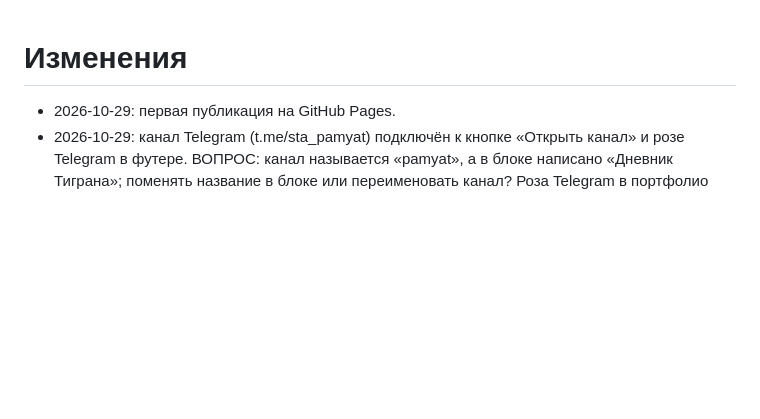
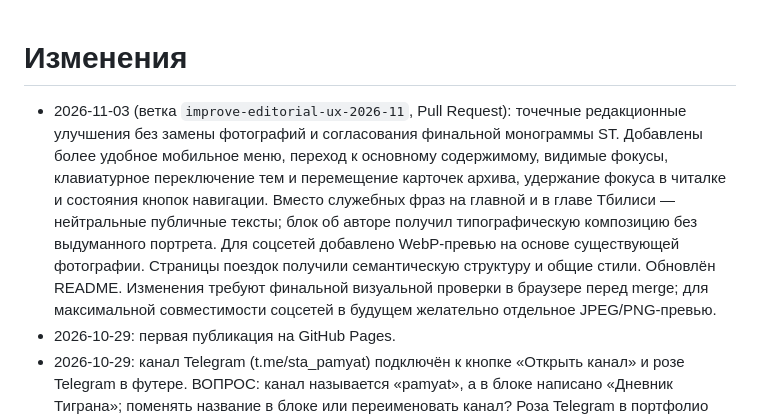
Before and after one commit to TigranSogomonyan/diary, a Markdown page: CHANGES.md, the part around the change. Rendered like a GitHub page; blank space fills up the shorter version.

Commit message:
Дневник: записать изменения и требования к проверке

```diff
--- a/CHANGES.md
+++ b/CHANGES.md
@@ -1,4 +1,5 @@
 # Изменения
+- 2026-11-03 (ветка `improve-editorial-ux-2026-11`, Pull Request): точечные редакционные улучшения без замены фотографий и согласования финальной монограммы ST. Добавлены более удобное мобильное меню, переход к основному содержимому, видимые фокусы, клавиатурное переключение тем и перемещение карточек архива, удержание фокуса в читалке и состояния кнопок навигации. Вместо служебных фраз на главной и в главе Тбилиси — нейтральные публичные тексты; блок об авторе получил типографическую композицию без выдуманного портрета. Для соцсетей добавлено WebP-превью на основе существующей фотографии. Страницы поездок получили семантическую структуру и общие стили. Обновлён README. Изменения требуют финальной визуальной проверки в браузере перед merge; для максимальной совместимости соцсетей в будущем желательно отдельное JPEG/PNG-превью.
 - 2026-10-29: первая публикация на GitHub Pages.
 - 2026-10-29: канал Telegram (t.me/sta_pamyat) подключён к кнопке «Открыть канал» и розе Telegram в футере. ВОПРОС: канал называется «pamyat», а в блоке написано «Дневник Тиграна»; поменять название в блоке или переименовать канал? Роза Telegram в портфолио пока без ссылки.
 - 2026-10-29: «Темы» (Архитектура / Природа) — плотная мозаика на всю ширину: 3 колонки на десктопе, 2 на мобильной, 4:5, зазор 3px, фон var(--card), object-fit: cover. Переключатель «2 / 3» у названия раздела, выбор в localStorage (diary-dens), по умолчанию 3. Проверено на 390/768/1440: без горизонтального скролла и ошибок, вкладки тем и читалка выпусков работают.
```
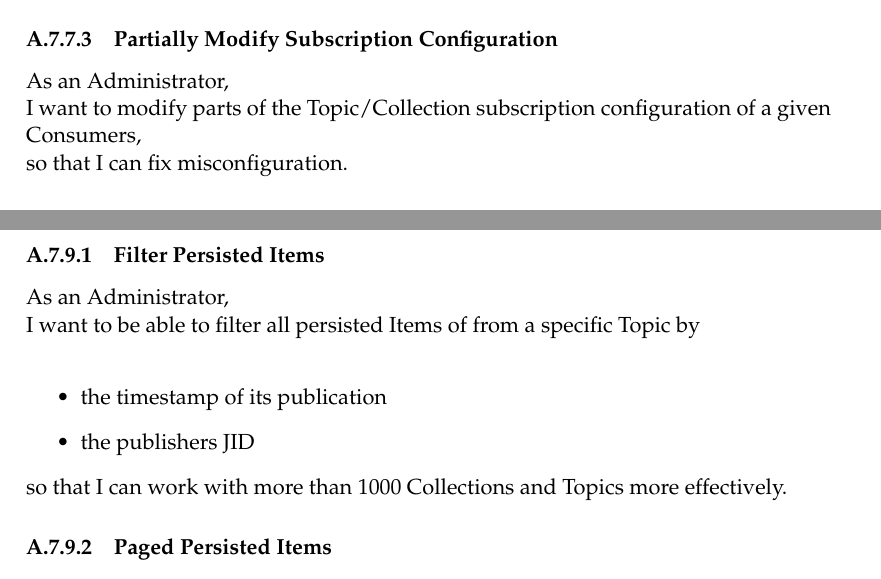
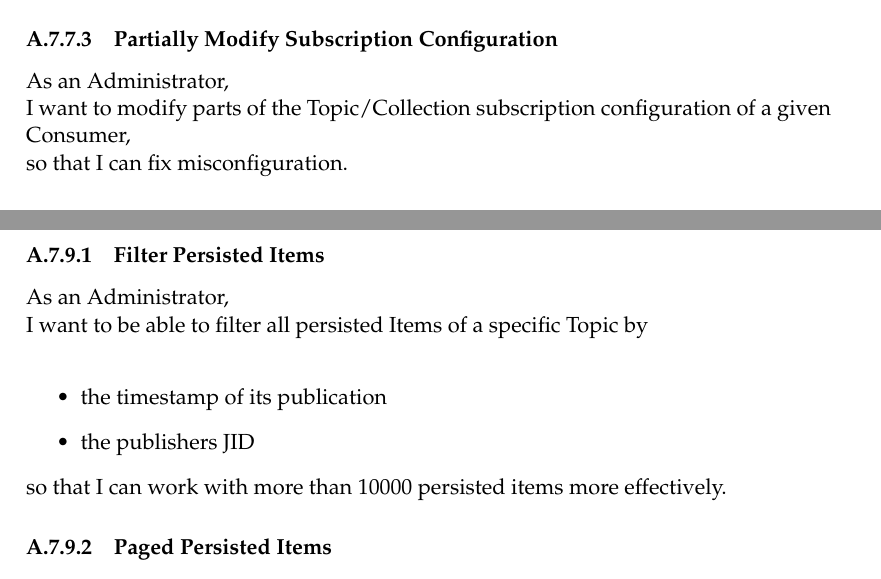
Before and after one commit to xmpp-grid-broker/documents, a LaTeX thesis (documents/final-submission-document/final-submission-document.tex, which reads documents/final-submission-document/appendices/requirements.tex): two parts of pages 28 and 29 of 39, joined at a grey line, cut so that both start at the same text. Compiled offline with pdfLaTeX.

Commit message:
Language fixes

```diff
--- a/documents/final-submission-document/appendices/requirements.tex
+++ b/documents/final-submission-document/appendices/requirements.tex
@@ -194,7 +194,7 @@ and find potential misconfiguration.
 \subsubsection{Partially Modify Subscription Configuration}
 
 As an Administrator, \\
-I want to modify parts of the Topic/Collection subscription configuration of a given Consumers, \\
+I want to modify parts of the Topic/Collection subscription configuration of a given Consumer, \\
 so that I can fix misconfiguration.
 
 \subsubsection{Unsubscribe Consumer}
@@ -236,13 +236,14 @@ so that I can quickly comprehend why the configuration options are limited.
 \subsection{Delete Persisted Items From a Topic}
 
 \subsubsection{Filter Persisted Items}
+
 As an Administrator,\\
-I want to be able to filter all persisted Items of from a specific Topic by \\
+I want to be able to filter all persisted Items of a specific Topic by \\
 \begin{itemize}
     \item the timestamp of its publication
     \item the publishers JID
 \end{itemize}
-so that I can work with more than 1000 Collections and Topics more effectively.
+so that I can work with more than 10000 persisted items more effectively.
 
 \subsubsection{Paged Persisted Items}
 As an Administrator working with filtered persisted items,\\
```
Also changed, not shown: documents/final-submission-document/appendices/requirements.tex (4 more changed lines).
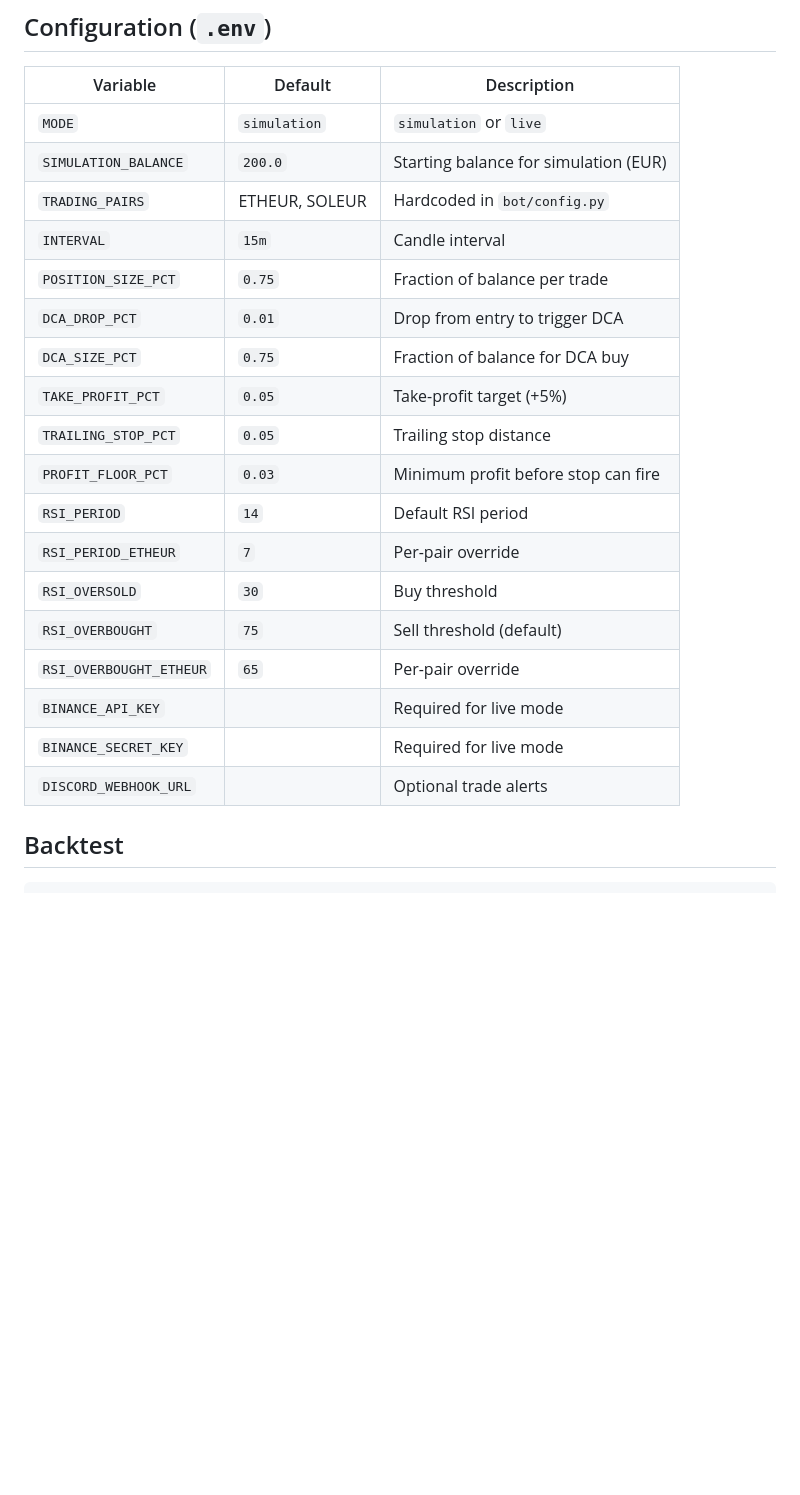
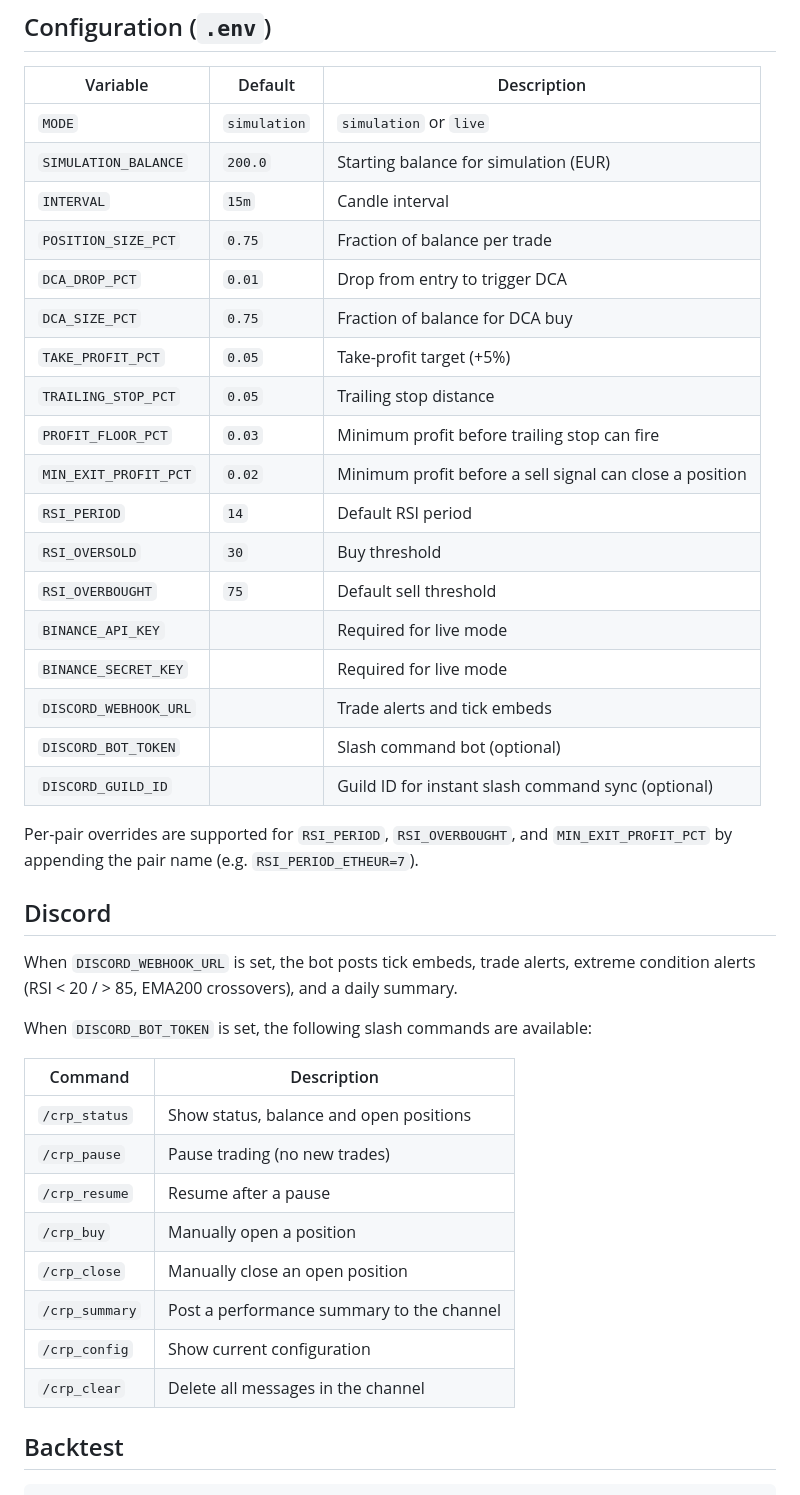
Before and after one commit to Noigralam/kairos-trader, a Markdown page: README.md, the part around one of its changes. Drawn GitHub-style; blank space fills up the shorter version.

Commit message:
Update README to reflect current features and accurate config
Co-Authored-By: Claude Sonnet 4.6 <noreply@anthropic.com>

```diff
--- a/README.md
+++ b/README.md
@@ -44,22 +45,41 @@ Switching modes never touches the other mode's state file. Trade history is tagg
 |---|---|---|
 | `MODE` | `simulation` | `simulation` or `live` |
 | `SIMULATION_BALANCE` | `200.0` | Starting balance for simulation (EUR) |
-| `TRADING_PAIRS` | ETHEUR, SOLEUR | Hardcoded in `bot/config.py` |
 | `INTERVAL` | `15m` | Candle interval |
 | `POSITION_SIZE_PCT` | `0.75` | Fraction of balance per trade |
 | `DCA_DROP_PCT` | `0.01` | Drop from entry to trigger DCA |
 | `DCA_SIZE_PCT` | `0.75` | Fraction of balance for DCA buy |
 | `TAKE_PROFIT_PCT` | `0.05` | Take-profit target (+5%) |
 | `TRAILING_STOP_PCT` | `0.05` | Trailing stop distance |
-| `PROFIT_FLOOR_PCT` | `0.03` | Minimum profit before stop can fire |
+| `PROFIT_FLOOR_PCT` | `0.03` | Minimum profit before trailing stop can fire |
+| `MIN_EXIT_PROFIT_PCT` | `0.02` | Minimum profit before a sell signal can close a position |
 | `RSI_PERIOD` | `14` | Default RSI period |
-| `RSI_PERIOD_ETHEUR` | `7` | Per-pair override |
 | `RSI_OVERSOLD` | `30` | Buy threshold |
-| `RSI_OVERBOUGHT` | `75` | Sell threshold (default) |
-| `RSI_OVERBOUGHT_ETHEUR` | `65` | Per-pair override |
+| `RSI_OVERBOUGHT` | `75` | Default sell threshold |
 | `BINANCE_API_KEY` | | Required for live mode |
 | `BINANCE_SECRET_KEY` | | Required for live mode |
-| `DISCORD_WEBHOOK_URL` | | Optional trade alerts |
+| `DISCORD_WEBHOOK_URL` | | Trade alerts and tick embeds |
+| `DISCORD_BOT_TOKEN` | | Slash command bot (optional) |
+| `DISCORD_GUILD_ID` | | Guild ID for instant slash command sync (optional) |
+
+Per-pair overrides are supported for `RSI_PERIOD`, `RSI_OVERBOUGHT`, and `MIN_EXIT_PROFIT_PCT` by appending the pair name (e.g. `RSI_PERIOD_ETHEUR=7`).
+
+## Discord
+
+When `DISCORD_WEBHOOK_URL` is set, the bot posts tick embeds, trade alerts, extreme condition alerts (RSI < 20 / > 85, EMA200 crossovers), and a daily summary.
+
+When `DISCORD_BOT_TOKEN` is set, the following slash commands are available:
+
+| Command | Description |
+|---|---|
+| `/crp_status` | Show status, balance and open positions |
+| `/crp_pause` | Pause trading (no new trades) |
+| `/crp_resume` | Resume after a pause |
+| `/crp_buy` | Manually open a position |
+| `/crp_close` | Manually close an open position |
+| `/crp_summary` | Post a performance summary to the channel |
+| `/crp_config` | Show current configuration |
+| `/crp_clear` | Delete all messages in the channel |
 
 ## Backtest
 
```
Also changed, not shown: other parts of README.md (+25 -21 lines).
———
## WHAT TO DO:
The result should be a precise copy of all the entries, free of pictures.

## EXERCISE RESPONSE:
Before and after one commit to TigranSogomonyan/diary, a Markdown page: CHANGES.md, the part around the change. Rendered like a GitHub page; blank space fills up the shorter version.

Commit message:
Дневник: записать изменения и требования к проверке

```diff
--- a/CHANGES.md
+++ b/CHANGES.md
@@ -1,4 +1,5 @@
 # Изменения
+- 2026-11-03 (ветка `improve-editorial-ux-2026-11`, Pull Request): точечные редакционные улучшения без замены фотографий и согласования финальной монограммы ST. Добавлены более удобное мобильное меню, переход к основному содержимому, видимые фокусы, клавиатурное переключение тем и перемещение карточек архива, удержание фокуса в читалке и состояния кнопок навигации. Вместо служебных фраз на главной и в главе Тбилиси — нейтральные публичные тексты; блок об авторе получил типографическую композицию без выдуманного портрета. Для соцсетей добавлено WebP-превью на основе существующей фотографии. Страницы поездок получили семантическую структуру и общие стили. Обновлён README. Изменения требуют финальной визуальной проверки в браузере перед merge; для максимальной совместимости соцсетей в будущем желательно отдельное JPEG/PNG-превью.
 - 2026-10-29: первая публикация на GitHub Pages.
 - 2026-10-29: канал Telegram (t.me/sta_pamyat) подключён к кнопке «Открыть канал» и розе Telegram в футере. ВОПРОС: канал называется «pamyat», а в блоке написано «Дневник Тиграна»; поменять название в блоке или переименовать канал? Роза Telegram в портфолио пока без ссылки.
 - 2026-10-29: «Темы» (Архитектура / Природа) — плотная мозаика на всю ширину: 3 колонки на десктопе, 2 на мобильной, 4:5, зазор 3px, фон var(--card), object-fit: cover. Переключатель «2 / 3» у названия раздела, выбор в localStorage (diary-dens), по умолчанию 3. Проверено на 390/768/1440: без горизонтального скролла и ошибок, вкладки тем и читалка выпусков работают.
```
Before and after one commit to xmpp-grid-broker/documents, a LaTeX thesis (documents/final-submission-document/final-submission-document.tex, which reads documents/final-submission-document/appendices/requirements.tex): two parts of pages 28 and 29 of 39, joined at a grey line, cut so that both start at the same text. Compiled offline with pdfLaTeX.

Commit message:
Language fixes

```diff
--- a/documents/final-submission-document/appendices/requirements.tex
+++ b/documents/final-submission-document/appendices/requirements.tex
@@ -194,7 +194,7 @@ and find potential misconfiguration.
 \subsubsection{Partially Modify Subscription Configuration}
 
 As an Administrator, \\
-I want to modify parts of the Topic/Collection subscription configuration of a given Consumers, \\
+I want to modify parts of the Topic/Collection subscription configuration of a given Consumer, \\
 so that I can fix misconfiguration.
 
 \subsubsection{Unsubscribe Consumer}
@@ -236,13 +236,14 @@ so that I can quickly comprehend why the configuration options are limited.
 \subsection{Delete Persisted Items From a Topic}
 
 \subsubsection{Filter Persisted Items}
+
 As an Administrator,\\
-I want to be able to filter all persisted Items of from a specific Topic by \\
+I want to be able to filter all persisted Items of a specific Topic by \\
 \begin{itemize}
     \item the timestamp of its publication
     \item the publishers JID
 \end{itemize}
-so that I can work with more than 1000 Collections and Topics more effectively.
+so that I can work with more than 10000 persisted items more effectively.
 
 \subsubsection{Paged Persisted Items}
 As an Administrator working with filtered persisted items,\\
```
Also changed, not shown: documents/final-submission-document/appendices/requirements.tex (4 more changed lines).
Before and after one commit to Noigralam/kairos-trader, a Markdown page: README.md, the part around one of its changes. Drawn GitHub-style; blank space fills up the shorter version.

Commit message:
Update README to reflect current features and accurate config
Co-Authored-By: Claude Sonnet 4.6 <noreply@anthropic.com>

```diff
--- a/README.md
+++ b/README.md
@@ -44,22 +45,41 @@ Switching modes never touches the other mode's state file. Trade history is tagg
 |---|---|---|
 | `MODE` | `simulation` | `simulation` or `live` |
 | `SIMULATION_BALANCE` | `200.0` | Starting balance for simulation (EUR) |
-| `TRADING_PAIRS` | ETHEUR, SOLEUR | Hardcoded in `bot/config.py` |
 | `INTERVAL` | `15m` | Candle interval |
 | `POSITION_SIZE_PCT` | `0.75` | Fraction of balance per trade |
 | `DCA_DROP_PCT` | `0.01` | Drop from entry to trigger DCA |
 | `DCA_SIZE_PCT` | `0.75` | Fraction of balance for DCA buy |
 | `TAKE_PROFIT_PCT` | `0.05` | Take-profit target (+5%) |
 | `TRAILING_STOP_PCT` | `0.05` | Trailing stop distance |
-| `PROFIT_FLOOR_PCT` | `0.03` | Minimum profit before stop can fire |
+| `PROFIT_FLOOR_PCT` | `0.03` | Minimum profit before trailing stop can fire |
+| `MIN_EXIT_PROFIT_PCT` | `0.02` | Minimum profit before a sell signal can close a position |
 | `RSI_PERIOD` | `14` | Default RSI period |
-| `RSI_PERIOD_ETHEUR` | `7` | Per-pair override |
 | `RSI_OVERSOLD` | `30` | Buy threshold |
-| `RSI_OVERBOUGHT` | `75` | Sell threshold (default) |
-| `RSI_OVERBOUGHT_ETHEUR` | `65` | Per-pair override |
+| `RSI_OVERBOUGHT` | `75` | Default sell threshold |
 | `BINANCE_API_KEY` | | Required for live mode |
 | `BINANCE_SECRET_KEY` | | Required for live mode |
-| `DISCORD_WEBHOOK_URL` | | Optional trade alerts |
+| `DISCORD_WEBHOOK_URL` | | Trade alerts and tick embeds |
+| `DISCORD_BOT_TOKEN` | | Slash command bot (optional) |
+| `DISCORD_GUILD_ID` | | Guild ID for instant slash command sync (optional) |
+
+Per-pair overrides are supported for `RSI_PERIOD`, `RSI_OVERBOUGHT`, and `MIN_EXIT_PROFIT_PCT` by appending the pair name (e.g. `RSI_PERIOD_ETHEUR=7`).
+
+## Discord
+
+When `DISCORD_WEBHOOK_URL` is set, the bot posts tick embeds, trade alerts, extreme condition alerts (RSI < 20 / > 85, EMA200 crossovers), and a daily summary.
+
+When `DISCORD_BOT_TOKEN` is set, the following slash commands are available:
+
+| Command | Description |
+|---|---|
+| `/crp_status` | Show status, balance and open positions |
+| `/crp_pause` | Pause trading (no new trades) |
+| `/crp_resume` | Resume after a pause |
+| `/crp_buy` | Manually open a position |
+| `/crp_close` | Manually close an open position |
+| `/crp_summary` | Post a performance summary to the channel |
+| `/crp_config` | Show current configuration |
+| `/crp_clear` | Delete all messages in the channel |
 
 ## Backtest
 
```
Also changed, not shown: other parts of README.md (+25 -21 lines).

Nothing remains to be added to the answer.